The consequences of microbial functional diversity loss on key ecosystem processes remain debatable due to lack of firm evidence from observational or manipulative experiments for a link between microbial functional diversity and specialized ecosystem functions. Here, we conducted a microcosm experiment to test for a link between multiple microbial functional diversity (nitrifiers, methanotrophs and denitrifiers) and corresponding specialized soil functions (nitrate availability, methane, and nitrous oxide flux) using the dilution-to-extinction approach. We found that reductions in functional microbial diversity led to declines in the rates of specialized soil processes. Additionally, partial correlations provided statistical evidence that the correlations between microbial functional diversity and specialized functions were maintained after accounting for functional gene abundance (qPCR data) and substrate availability. Our analyses further suggested little redundancy in the relationship between microbial functional diversity and specialized ecosystem functions. Our work provides experimental evidence that microbial functional diversity is critical and directly linked to maintaining the rates of specialized soil processes in terrestrial ecosystems.
Bibliographical noteFunding Information:
This work was financially supported by the Australian Research Council ( DP 170104634 and DP190103714 ) and Western Sydney University . We gratefully acknowledge Dr. Jasmine Grinyer for her assistance during experimental setup and providing comments to improve the quality of this manuscript. M. D-B. acknowledges support from the Marie Sklodowska-Curie Actions of the Horizon 2020 Framework Programme H2020-MSCA-IF-2016 under REA grant agreement n° 702057 .

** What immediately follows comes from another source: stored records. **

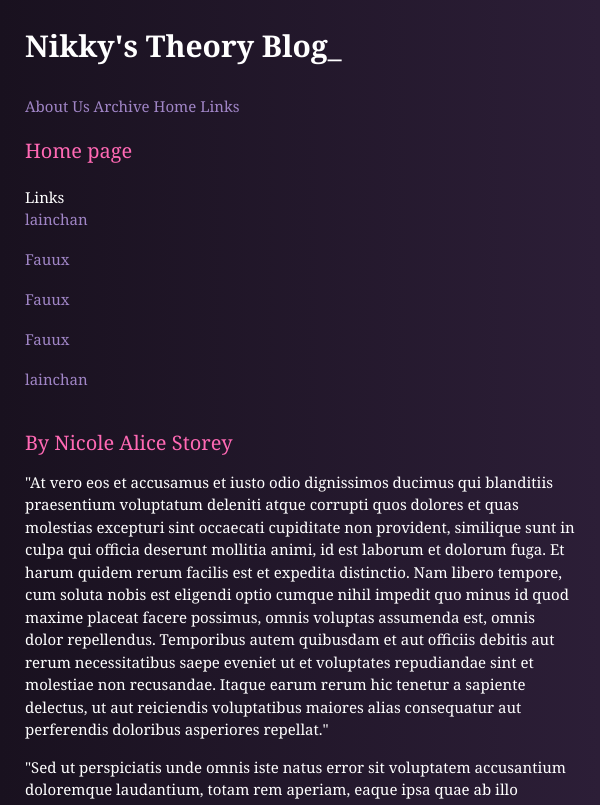
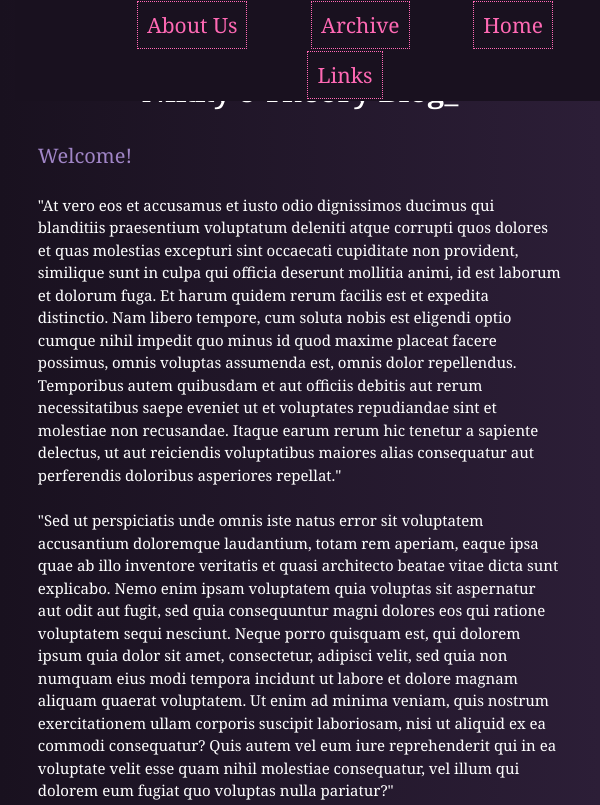
Before and after one commit to cybernicole93/cybernicole93.github.io, an Electron app: page links.html in a window 600 px wide. Shown: the top 805 px of the page. Drawn offline with Linux system fonts and the light colour scheme.

Commit message:
1 file modified

```diff
--- a/links.html
+++ b/links.html
@@ -3,7 +3,6 @@
     <!--We are extremely glad you took a look at our HTML, please don't forget to look at the CSS also well. This document was created in Janury 2022. Happy hacking!-->
     <meta-charset="UTF-8">
     <link rel="stylesheet" type="text/css" href="styles.css" />
-    <link rel='stylesheet' media='only screen and (max-width: 700px)' href='mobile.css' />
   </head>
   <body>
   <div id = mostcontent>
@@ -16,38 +15,16 @@
   <div id = topbar, class = "topbar">
     <a href=/aboutUs.html>About Us</a>
     <a href=/archive.html>Archive</a>
-    <a href=/index.html>Home</a>
+    <a href=/home.html>Home</a>
     <a href=/links.html>Links</a>
 </div>
+    <img src = "kuromihappy.png" alt = "kuromi Happy" id = "kuromiHappy">
+    </img>
+
 <p id = thesubtitle class = subtitle>
-Home page
-</p>
-    <!--Intermediate !-->
-    <div id = "leftsidebar", class = sidebar>
-  <span>Links</span>
-  <div id = "leftdropdown" class = dropdown-content>
-  <div id = "linkone">
-  <a href= "https://lainchan.org/">lainchan</a></br></br>
-  </div>
-  <div id = "linktwo">
-  <a href= "https://fauux.neocities.org/">Fauux</a></br></br>
-  </div>
-  <div id = "linkthree">
-  <a href= "https://fauux.neocities.org/">Fauux</a></br></br>
-  </div>
-  <div id = "linkfour">
-  <a href= "https://fauux.neocities.org/">Fauux</a></br></br>
-  </div>
-</div>
-</div>
-<div id = "rightsidebar", class = sidebar>
-  <a href= "https://lainchan.org/">lainchan</a>
-</div>
-<div id = torso>
-</div>
-</br>
-</br>
-<div id = name class = subtitle>By Nicole Alice Storey</div>
+Welcome!
+</subtitle>
+  </header>
 <p>
 "At vero eos et accusamus et iusto odio dignissimos ducimus qui blanditiis praesentium voluptatum deleniti atque corrupti quos dolores et quas molestias excepturi sint occaecati cupiditate non provident, similique sunt in culpa qui officia deserunt mollitia animi, id est laborum et dolorum fuga. Et harum quidem rerum facilis est et expedita distinctio. Nam libero tempore, cum soluta nobis est eligendi optio cumque nihil impedit quo minus id quod maxime placeat facere possimus, omnis voluptas assumenda est, omnis dolor repellendus. Temporibus autem quibusdam et aut officiis debitis aut rerum necessitatibus saepe eveniet ut et voluptates repudiandae sint et molestiae non recusandae. Itaque earum rerum hic tenetur a sapiente delectus, ut aut reiciendis voluptatibus maiores alias consequatur aut perferendis doloribus asperiores repellat."
 </p>
@@ -59,12 +36,17 @@ Contrary to popular belief, Lorem Ipsum is not simply random text. It has roots
 </p>
 <p>
 The standard chunk of Lorem Ipsum used since the 1500s is reproduced below for those interested. Sections 1.10.32 and 1.10.33 from "de Finibus Bonorum et Malorum" by Cicero are also reproduced in their exact original form, accompanied by English versions from the 1914 translation by H. Rackham.
+</p>
+
 </div>
-</p>
+      <img style="text-align: left" src="kuromi.png" alt= "kuromi" id = "kuromi">
+       </img>
+          <img style="text-align: right" src="mymelody.png" alt= "mymelody" id = "mymelody">
+    </img>
+
   </div>
-    <div id="feetpics">Website created by NikkyHaruki.
+    <div id="feetpics" class = foo>Website created by NikkyHaruki.
     </br>Email me: nikkyharuki@protonmail.com
-    <img src="/kuromi" alt= "kuromi">
   </div>
 </div>
   </body>
--- a/styles.css
+++ b/styles.css
@@ -10,26 +10,24 @@ body {
   font-size: 15px;
   margin: 5px 5px 0;
 }
+.topbar {
+}
 
+.topbar a {
+  color: hotpink;
+}
 sidebar {
   float: right;
 }
 
 .subtitle {
-  color: hotpink;
+  color: #a085c6;
   font-size: 20px;
 }
 
-@media only screen and (max-width: 600px) {
-  body {
-    margin: 25px 25px 0;
-  }
-}
-
 a {
-  color: #a085c6;
   text-decoration: none;
-  font-size: 1em;
+  font-size: 1.5em;
   -webkit-transition: all 1s;
   -moz-transition: all 1s;
   -o-transition: all 1s;
@@ -48,6 +46,7 @@ span {
 h1 {
   font-size: 2em;
   margin-bottom: 30px;
+  text-align: center;
 }
 strong {
   font-weight: bold;
@@ -66,11 +65,7 @@ header {
   position: relative;
   float: left;
 }
-@media only screen and (max-width: 600px) {
-  header {
-    float: left;
-  }
-}
+
 @media only screen and (max-width: 400px) {
   header {
     width: 100%;
@@ -101,11 +96,64 @@ header small {
     width: 100%;
     float: right;
   }
+  header {
+    float: left;
+  }
+  body {
+    margin: 15px 15px 0;
+  }
+  .topbar {
+    line-height: 220%;
+    font-size: 14px;
+    text-align: center;
+    margin: 0px;
+    width: 100%;
+  }
+  .topbar a {
+    width: 50%;
+    color: hotpink;
+    padding: 9px;
+    line-height: 240%;
+    border-style: dotted;
+    border-width: 1px;
+    text-align: center;
+  }
+  .topbar a:hover {
+    color: #54b0ff;
+    background-color: white;
+  }
+  .topbar:hover {
+  }
+  #kuromiHappy {
+    display: none;
+  }
 }
 @media only screen and (min-width: 600px) {
   .content {
     margin-left: 250px;
     font-size: 18px;
+  }
+  .topbar {
+    position: fixed;
+    width: 100%;
+    background-color: #19111f;
+    z-index: 10;
+    top: 0;
+    text-align: center;
+  }
+  .topbar a {
+    margin-left: 10%;
+  }
+  p,
+  title,
+  .subtitle,
+  .header,
+  #topbar,
+  #headbar {
+    margin: 4%;
+  }
+  #title {
+    margin-top: 70px;
   }
 }
 .content p {
@@ -118,3 +166,6 @@ header small {
   float: right;
   margin: 0px;
 }
+#feetpics {
+  text-align: center;
+}
```
Also changed, not shown: aboutUs.html (+26 -7 lines), index.html (+3 -3 lines).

© 2019 Elsevier Ltd
- Functional redundancy
- Microbial functional diversity
- Nutrient cycling
- Specialized ecosystem functions